EXERCISE DESCRIPTION: Pictures are to be left out; everything else in the records must be repeated exactly.

DATA FOR ANALYSIS:
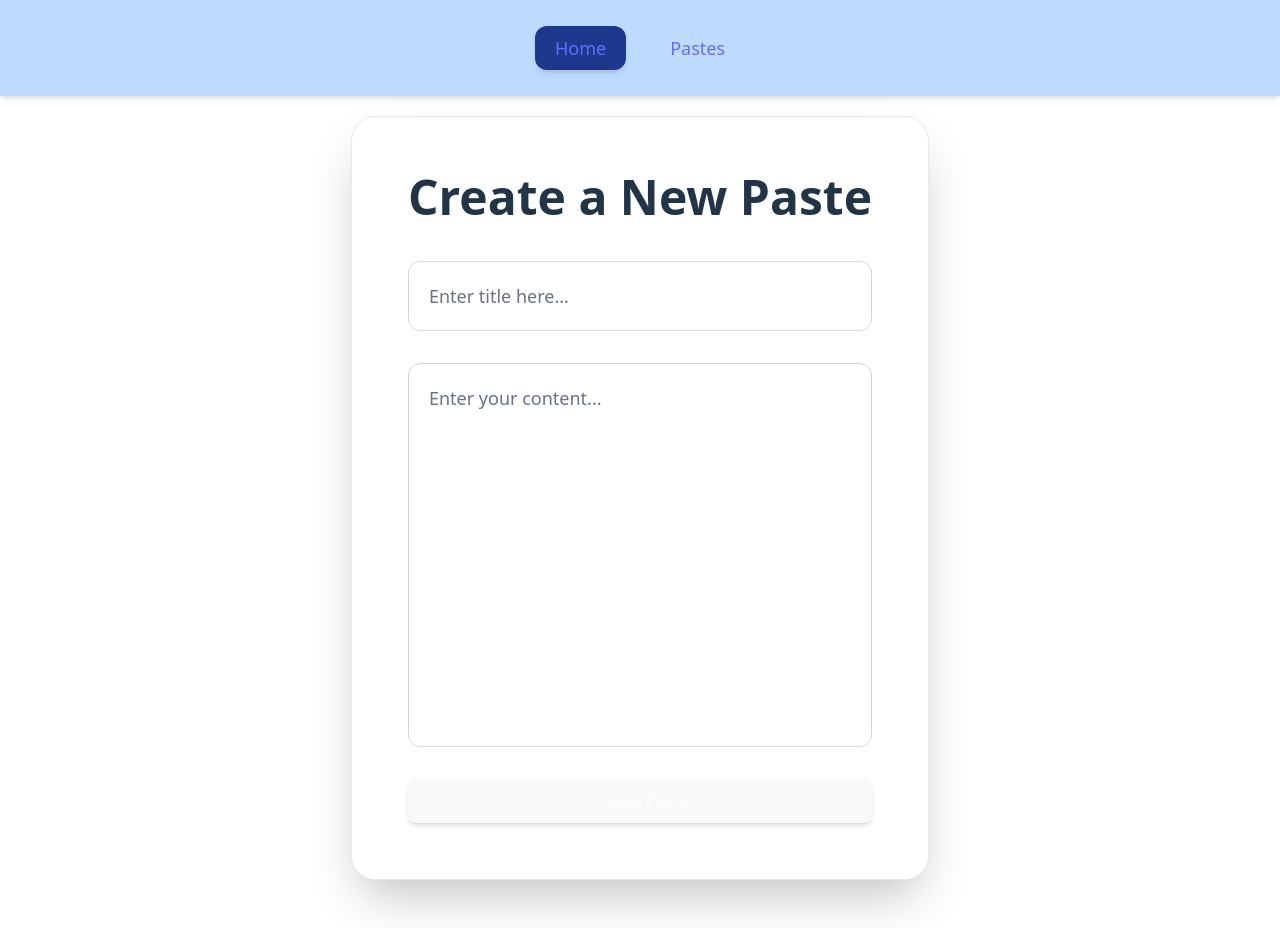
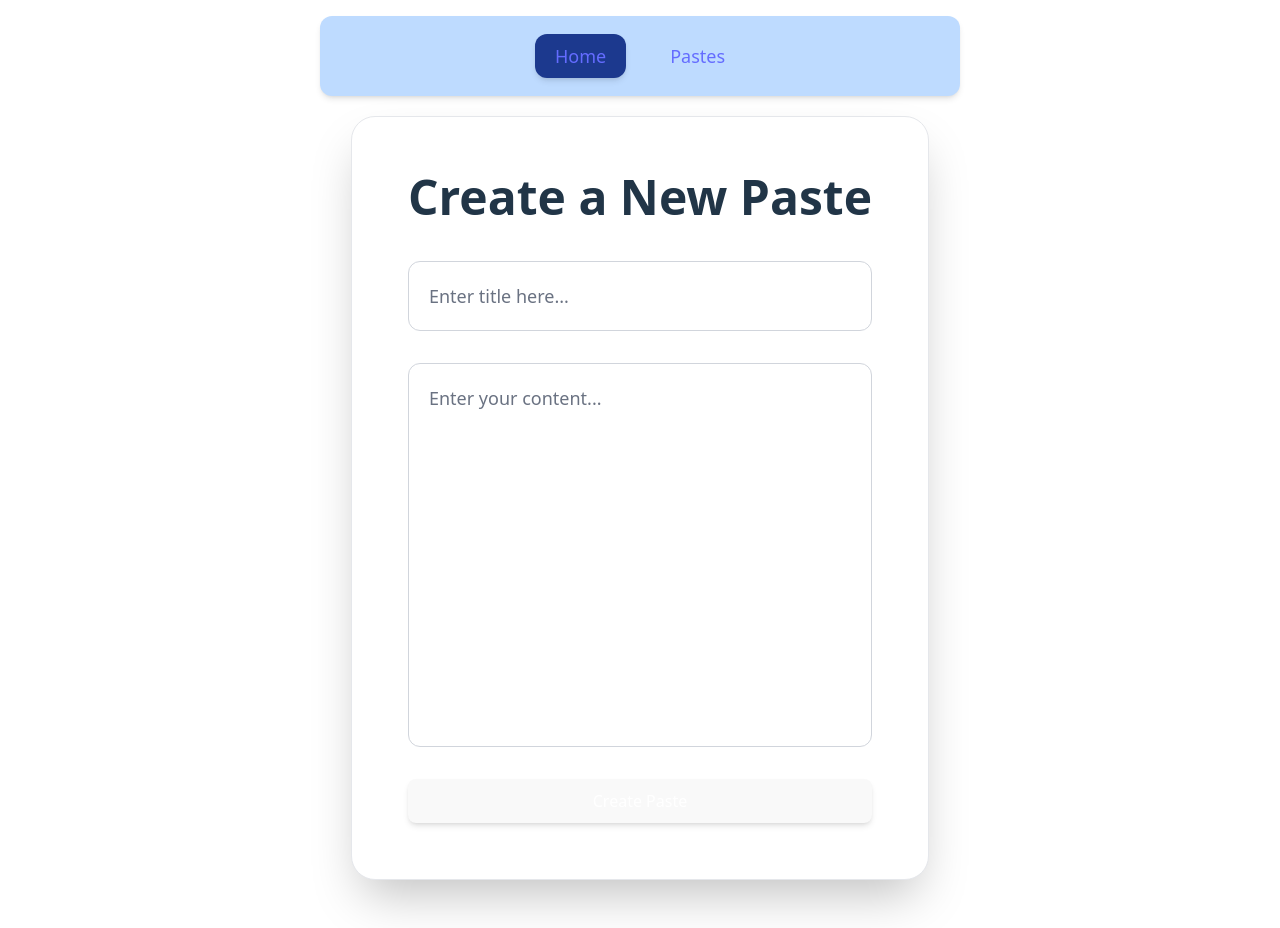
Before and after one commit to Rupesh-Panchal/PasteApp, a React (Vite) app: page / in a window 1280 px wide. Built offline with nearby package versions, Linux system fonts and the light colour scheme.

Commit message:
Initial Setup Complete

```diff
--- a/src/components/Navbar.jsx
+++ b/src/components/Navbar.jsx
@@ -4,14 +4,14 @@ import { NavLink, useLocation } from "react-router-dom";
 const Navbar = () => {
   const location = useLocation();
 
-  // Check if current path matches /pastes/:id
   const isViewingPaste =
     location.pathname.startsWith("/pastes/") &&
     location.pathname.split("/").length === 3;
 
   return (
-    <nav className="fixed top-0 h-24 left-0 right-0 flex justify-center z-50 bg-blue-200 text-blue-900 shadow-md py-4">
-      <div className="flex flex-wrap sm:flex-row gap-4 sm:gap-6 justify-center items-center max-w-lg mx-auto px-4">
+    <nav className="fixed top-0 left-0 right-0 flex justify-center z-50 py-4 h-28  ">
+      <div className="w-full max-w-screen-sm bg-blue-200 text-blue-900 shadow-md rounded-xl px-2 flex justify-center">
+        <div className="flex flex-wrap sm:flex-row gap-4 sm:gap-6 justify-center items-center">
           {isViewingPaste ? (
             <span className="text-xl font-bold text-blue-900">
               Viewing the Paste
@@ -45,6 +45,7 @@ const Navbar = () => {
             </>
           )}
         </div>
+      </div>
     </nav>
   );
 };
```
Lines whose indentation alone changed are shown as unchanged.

SOLUTION TO THIS EXERCISE:
Before and after one commit to Rupesh-Panchal/PasteApp, a React (Vite) app: page / in a window 1280 px wide. Built offline with nearby package versions, Linux system fonts and the light colour scheme.

Commit message:
Initial Setup Complete

```diff
--- a/src/components/Navbar.jsx
+++ b/src/components/Navbar.jsx
@@ -4,14 +4,14 @@ import { NavLink, useLocation } from "react-router-dom";
 const Navbar = () => {
   const location = useLocation();
 
-  // Check if current path matches /pastes/:id
   const isViewingPaste =
     location.pathname.startsWith("/pastes/") &&
     location.pathname.split("/").length === 3;
 
   return (
-    <nav className="fixed top-0 h-24 left-0 right-0 flex justify-center z-50 bg-blue-200 text-blue-900 shadow-md py-4">
-      <div className="flex flex-wrap sm:flex-row gap-4 sm:gap-6 justify-center items-center max-w-lg mx-auto px-4">
+    <nav className="fixed top-0 left-0 right-0 flex justify-center z-50 py-4 h-28  ">
+      <div className="w-full max-w-screen-sm bg-blue-200 text-blue-900 shadow-md rounded-xl px-2 flex justify-center">
+        <div className="flex flex-wrap sm:flex-row gap-4 sm:gap-6 justify-center items-center">
           {isViewingPaste ? (
             <span className="text-xl font-bold text-blue-900">
               Viewing the Paste
@@ -45,6 +45,7 @@ const Navbar = () => {
             </>
           )}
         </div>
+      </div>
     </nav>
   );
 };
```
Lines whose indentation alone changed are shown as unchanged.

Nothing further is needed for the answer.